__Extracted material__

* * *

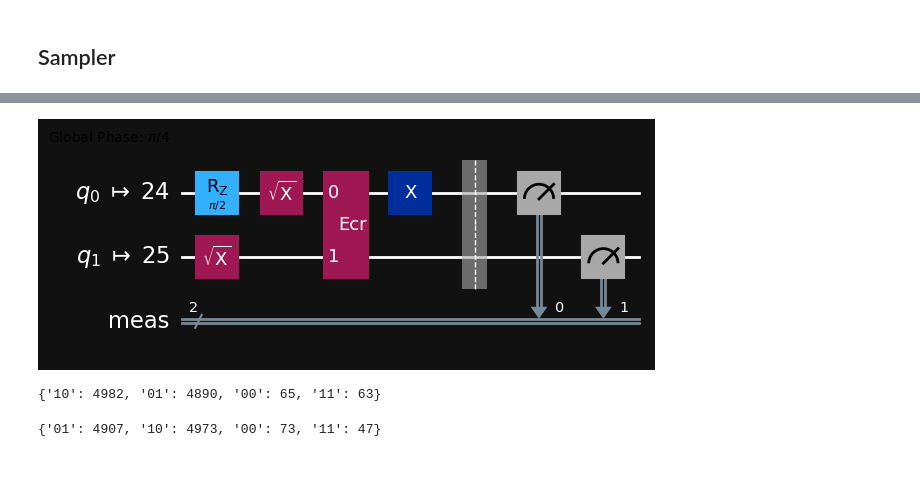
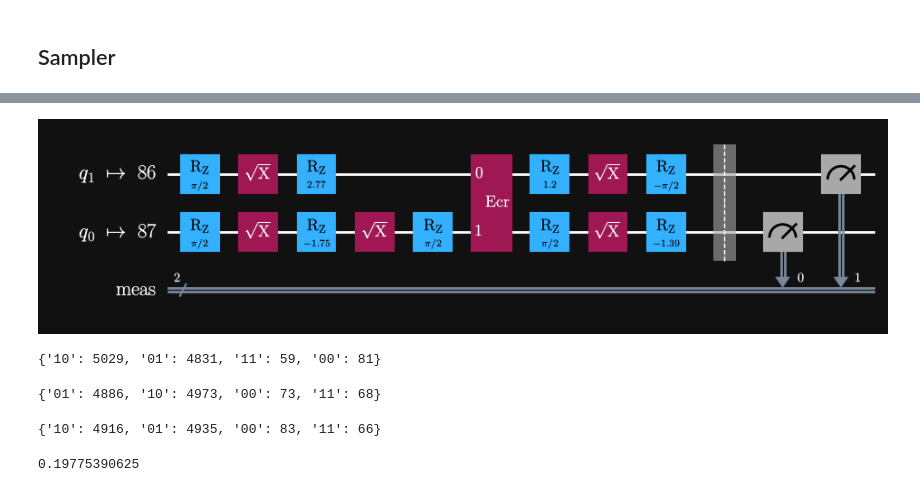
Before and after one commit to TheLittleRock/VQE-Test, a Jupyter notebook: Qskit Test.ipynb, the cells around one changed output, grey strips where cells are left out. Saved outputs shown, nothing was run; the diff lists cells and outputs as text; code cells hidden in the pictures.

```diff
--- a/Qskit Test.ipynb
+++ b/Qskit Test.ipynb
@@ -111,21 +111,21 @@ qc2.draw('mpl', style = my_style)
 # %%
-#backend = FakeSherbrooke()
+backend = FakeSherbrooke()
 #backend = AerSimulator()
 #backend = FakeGeneva()
 #backend = FakeKyoto()
 #backend = FakeBrisbane()
-backend = FakeOsaka()
+#backend = FakeOsaka()
 
 backend_answer = backend
 optimization_level_answer = 2
 pm = generate_preset_pass_manager(backend=backend_answer,optimization_level=optimization_level_answer)
 isa_circuit = pm.run(qc2)
 
 pub = (isa_circuit)
 
 isa_circuit.draw('mpl', idle_wires=False, style = my_style)
 # %% [output]
-[figure, old version]
+[figure, new version]
 # %%
 with Session(backend=backend) as session:
     sampler = Sampler(mode=session)
@@ -133,7 +133,7 @@ with Session(backend=backend) as session:
     result = sampler.run(pubs=[pub], shots=10000).result()
     print(result[0].data.meas.get_counts())
 # %% [output]
-{'10': 4982, '01': 4890, '00': 65, '11': 63}
+{'10': 5029, '01': 4831, '11': 59, '00': 81}
 # %%
 options = None #options = {"simulator": {"seed_simulator": 42}}
 sampler = Sampler(mode=backend, options=options)
@@ -141,10 +141,29 @@ sampler = Sampler(mode=backend, options=options)
 result = sampler.run(pubs=[pub], shots=10000).result()
 print(result[0].data.meas.get_counts())
 # %% [output]
-{'01': 4907, '10': 4973, '00': 73, '11': 47}
+{'01': 4886, '10': 4973, '00': 73, '11': 68}
 # %%
 aer = AerSimulator.from_backend(backend)
 sampler = Sampler(mode=aer)
 
 result = sampler.run(pubs=[pub], shots=10000).result()
 print(result[0].data.meas.get_counts())
+# %% [output]
+{'10': 4916, '01': 4935, '00': 83, '11': 66}
+# %%
+aer = AerSimulator.from_backend(backend)
+estimator = Estimator(mode=aer)
+
+pauli_op = SparsePauliOp(['ZI', 'IZ', 'XX'])
+hamiltonian = pauli_op.apply_layout(layout=isa_circuit.layout)
+
+pub = (isa_circuit, [hamiltonian])
+result = estimator.run(pubs=[pub]).result()
+energy = result[0].data.evs[0]
+print(energy)
+
+
+#result = sampler.run(pubs=[pub], shots=10000).result()
+#print(result[0].data.meas.get_counts())
+# %% [output]
+0.19775390625
```
Also changed, not shown: parts of 1 cell of this notebook, 1 other file.
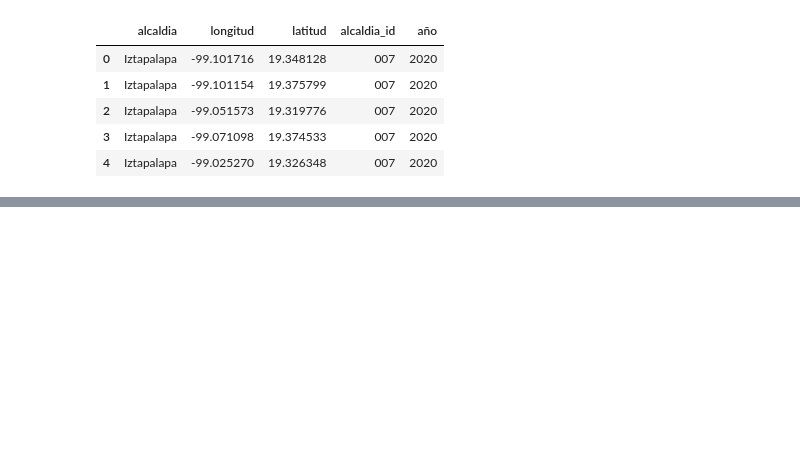
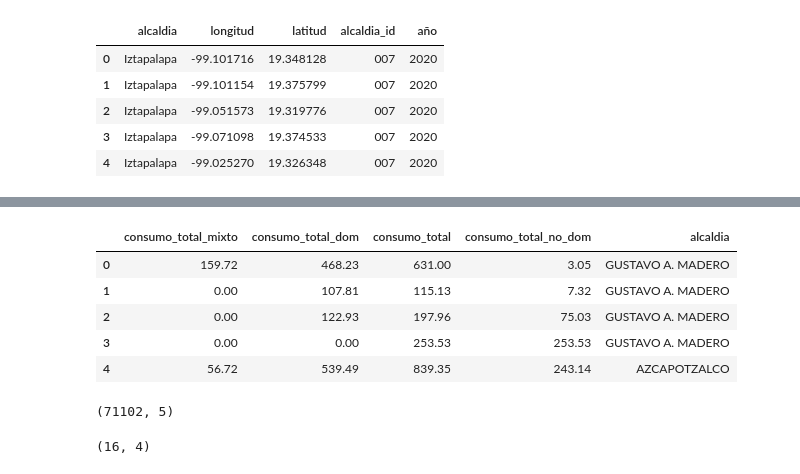
Before and after one commit to Anton-Utray/ETL-EDA, a Jupyter notebook: SRC/Data cleaning.ipynb, the cells around one changed output, grey strips where cells are left out. Drawn from its saved outputs; the diff is of its cells as text; code cells hidden in the pictures; blank space fills up the shorter version.

```diff
--- a/SRC/Data cleaning.ipynb
+++ b/SRC/Data cleaning.ipynb
@@ -279,0 +310,2 @@ captacion_19.to_csv('../DATA/CLEAN/captacion19_clean.csv')
+# %%
+consumo= pd.read_csv('../DATA/RAW/consumo_agua_historico_2019.csv')
@@ -279,0 +314,13 @@ captacion_19.to_csv('../DATA/CLEAN/captacion19_clean.csv')
+# %%
+consumo.head()
+# %% [output]
+|  | consumo_total_mixto | consumo_total_dom | consumo_total | consumo_total_no_dom | alcaldia |
+| 0 | 159.72 | 468.23 | 631.00 | 3.05 | GUSTAVO A. MADERO |
+| 1 | 0.00 | 107.81 | 115.13 | 7.32 | GUSTAVO A. MADERO |
+| 2 | 0.00 | 122.93 | 197.96 | 75.03 | GUSTAVO A. MADERO |
+| 3 | 0.00 | 0.00 | 253.53 | 253.53 | GUSTAVO A. MADERO |
+| 4 | 56.72 | 539.49 | 839.35 | 243.14 | AZCAPOTZALCO |
+# %%
+consumo.shape
+# %% [output]
+(71102, 5)
@@ -279,0 +331,4 @@ captacion_19.to_csv('../DATA/CLEAN/captacion19_clean.csv')
+# %%
+consumo_alc.shape
+# %% [output]
+(16, 4)
```
Also changed, not shown: parts of 26 cells of this notebook, 10 other files.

* * *

Every line in the data above that contains "mode" needs to be copied.

     sampler = Sampler(mode=session)
 sampler = Sampler(mode=backend, options=options)
@@ -141,10 +141,29 @@ sampler = Sampler(mode=backend, options=options)
 sampler = Sampler(mode=aer)
+estimator = Estimator(mode=aer)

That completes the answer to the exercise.